Records from a data collection
<<<<

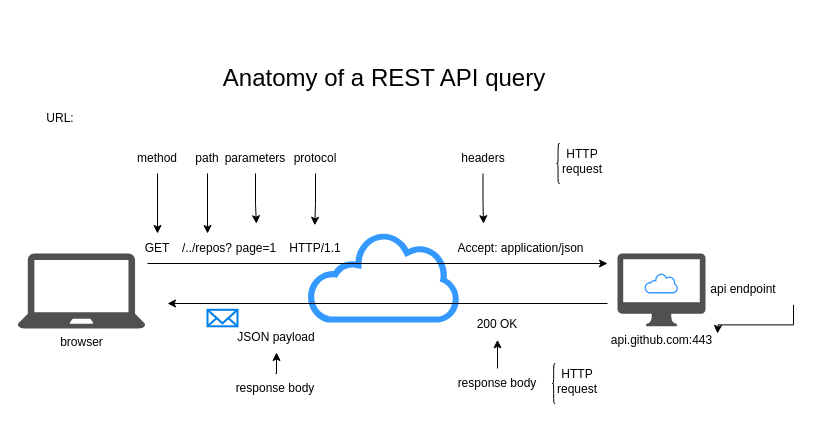
Earlier version of the draw.io diagram Rest API.drawio (Seagram789/Diagrams). Source tidied: cells renumbered, new cells numbered last; positions are measured from the earlier drawing's top-left corner, leaving out a move shared by most shapes. Both pictures are drawn from the tidied source at 100%, with x=0, y=0 at pixel (17, 63).
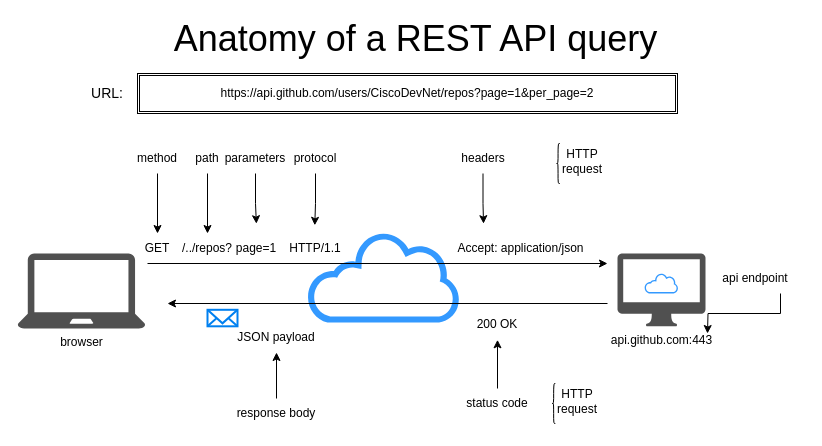
The same diagram, later.

The edit, as a diff of the source:
```diff
@@
-    <mxCell id="10" value="&lt;font style=&quot;font-size: 24px;&quot;&gt;Anatomy of a REST API query&lt;/font&gt;" style="text;strokeColor=none;align=center;fillColor=none;html=1;verticalAlign=middle;whiteSpace=wrap;rounded=0;" parent="1" vertex="1">
-      <mxGeometry x="136.9" width="460" height="30" as="geometry" />
+    <mxCell id="10" value="&lt;font style=&quot;font-size: 36px;&quot;&gt;Anatomy of a REST API query&lt;/font&gt;" style="text;strokeColor=none;align=center;fillColor=none;html=1;verticalAlign=middle;whiteSpace=wrap;rounded=0;" parent="1" vertex="1">
+      <mxGeometry x="136.9" y="-40" width="523.1" height="30" as="geometry" />
     </mxCell>
@@
-    <mxCell id="20" style="shape=curlyBracket;whiteSpace=wrap;html=1;rounded=1;labelPosition=left;verticalLabelPosition=middle;align=right;verticalAlign=middle;" parent="1" vertex="1">
-      <mxGeometry x="534.5" y="300" width="3.3" height="40" as="geometry" />
-    </mxCell>
-    <mxCell id="21" value="HTTP&lt;br&gt;request" style="text;strokeColor=none;align=center;fillColor=none;html=1;verticalAlign=middle;whiteSpace=wrap;rounded=0;" parent="1" vertex="1">
-      <mxGeometry x="530" y="303" width="60" height="30" as="geometry" />
-    </mxCell>
@@
-    <mxCell id="25" style="group;" parent="1" vertex="1">
-      <mxGeometry x="13" y="40" width="577" height="30" as="geometry" />
-    </mxCell>
-    <mxCell id="26" value="URL:" style="text;strokeColor=none;align=center;fillColor=none;html=1;verticalAlign=middle;whiteSpace=wrap;rounded=0;" parent="25" vertex="1">
-      <mxGeometry width="60" height="30" as="geometry" />
-    </mxCell>
@@
     <mxCell id="34" value="response body" style="text;strokeColor=none;align=center;fillColor=none;html=1;verticalAlign=middle;whiteSpace=wrap;rounded=0;" parent="1" vertex="1">
-      <mxGeometry x="208" y="310" width="100" height="30" as="geometry" />
+      <mxGeometry x="209" y="335" width="100" height="30" as="geometry" />
     </mxCell>
@@
+    <mxCell id="37" value="200 OK" style="text;strokeColor=none;align=center;fillColor=none;html=1;verticalAlign=middle;whiteSpace=wrap;rounded=0;" parent="1" vertex="1">
+      <mxGeometry x="430" y="246.3" width="100" height="30" as="geometry" />
+    </mxCell>
+    <mxCell id="40" style="edgeStyle=orthogonalEdgeStyle;rounded=0;jettySize=auto;html=1;exitX=0.75;exitY=1;exitDx=0;exitDy=0;" parent="1" edge="1" source="39">
+      <mxGeometry relative="1" as="geometry">
+        <mxPoint x="690" y="270" as="targetPoint" />
+      </mxGeometry>
+    </mxCell>
+    <mxCell id="39" value="api endpoint" style="text;strokeColor=none;align=center;fillColor=none;html=1;verticalAlign=middle;whiteSpace=wrap;rounded=0;" parent="1" vertex="1">
+      <mxGeometry x="688" y="200" width="100" height="30" as="geometry" />
+    </mxCell>
+    <mxCell id="41" style="group;" parent="1" vertex="1">
+      <mxGeometry x="60" y="10" width="600" height="40" as="geometry" />
+    </mxCell>
+    <mxCell id="42" value="https://api.github.com/users/CiscoDevNet/repos?page=1&amp;amp;per_page=2" style="shape=ext;double=1;rounded=0;whiteSpace=wrap;html=1;" parent="41" vertex="1">
+      <mxGeometry x="60" width="540" height="40" as="geometry" />
+    </mxCell>
+    <mxCell id="26" value="&lt;font style=&quot;font-size: 14px;&quot;&gt;URL:&lt;/font&gt;" style="text;strokeColor=none;align=center;fillColor=none;html=1;verticalAlign=middle;whiteSpace=wrap;rounded=0;" parent="41" vertex="1">
+      <mxGeometry y="5" width="60" height="30" as="geometry" />
+    </mxCell>
+    <mxCell id="43" style="group;" parent="1" vertex="1">
+      <mxGeometry x="430" y="320" width="160" height="40" as="geometry" />
+    </mxCell>
+    <mxCell id="20" style="shape=curlyBracket;whiteSpace=wrap;html=1;rounded=1;labelPosition=left;verticalLabelPosition=middle;align=right;verticalAlign=middle;" parent="43" vertex="1">
+      <mxGeometry x="104.5" width="3.3" height="40" as="geometry" />
+    </mxCell>
+    <mxCell id="21" value="HTTP&lt;br&gt;request" style="text;strokeColor=none;align=center;fillColor=none;html=1;verticalAlign=middle;whiteSpace=wrap;rounded=0;" parent="43" vertex="1">
+      <mxGeometry x="100" y="3" width="60" height="30" as="geometry" />
+    </mxCell>
-    <mxCell id="36" value="response body" style="text;strokeColor=none;align=center;fillColor=none;html=1;verticalAlign=middle;whiteSpace=wrap;rounded=0;" parent="1" vertex="1">
-      <mxGeometry x="430" y="305" width="100" height="30" as="geometry" />
+    <mxCell id="36" value="status code" style="text;strokeColor=none;align=center;fillColor=none;html=1;verticalAlign=middle;whiteSpace=wrap;rounded=0;" parent="43" vertex="1">
+      <mxGeometry y="5" width="100" height="30" as="geometry" />
     </mxCell>
-    <mxCell id="37" value="200 OK" style="text;strokeColor=none;align=center;fillColor=none;html=1;verticalAlign=middle;whiteSpace=wrap;rounded=0;" parent="1" vertex="1">
-      <mxGeometry x="430" y="246.3" width="100" height="30" as="geometry" />
-    </mxCell>
-    <mxCell id="38" style="edgeStyle=orthogonalEdgeStyle;rounded=0;jettySize=auto;html=1;exitX=1;exitY=1;exitDx=0;exitDy=0;" parent="1" edge="1" source="39">
-      <mxGeometry relative="1" as="geometry">
-        <mxPoint x="700" y="270" as="targetPoint" />
-      </mxGeometry>
-    </mxCell>
-    <mxCell id="39" value="api endpoint" style="text;strokeColor=none;align=center;fillColor=none;html=1;verticalAlign=middle;whiteSpace=wrap;rounded=0;" parent="1" vertex="1">
-      <mxGeometry x="676" y="211.4" width="100" height="30" as="geometry" />
-    </mxCell>
```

>>>>

== About this exercise ==
The lines of the records that contain the string "font" should be located and copied.

== Result ==
-    <mxCell id="10" value="&lt;font style=&quot;font-size: 24px;&quot;&gt;Anatomy of a REST API query&lt;/font&gt;" style="text;strokeColor=none;align=center;fillColor=none;html=1;verticalAlign=middle;whiteSpace=wrap;rounded=0;" parent="1" vertex="1">
+    <mxCell id="10" value="&lt;font style=&quot;font-size: 36px;&quot;&gt;Anatomy of a REST API query&lt;/font&gt;" style="text;strokeColor=none;align=center;fillColor=none;html=1;verticalAlign=middle;whiteSpace=wrap;rounded=0;" parent="1" vertex="1">
+    <mxCell id="26" value="&lt;font style=&quot;font-size: 14px;&quot;&gt;URL:&lt;/font&gt;" style="text;strokeColor=none;align=center;fillColor=none;html=1;verticalAlign=middle;whiteSpace=wrap;rounded=0;" parent="41" vertex="1">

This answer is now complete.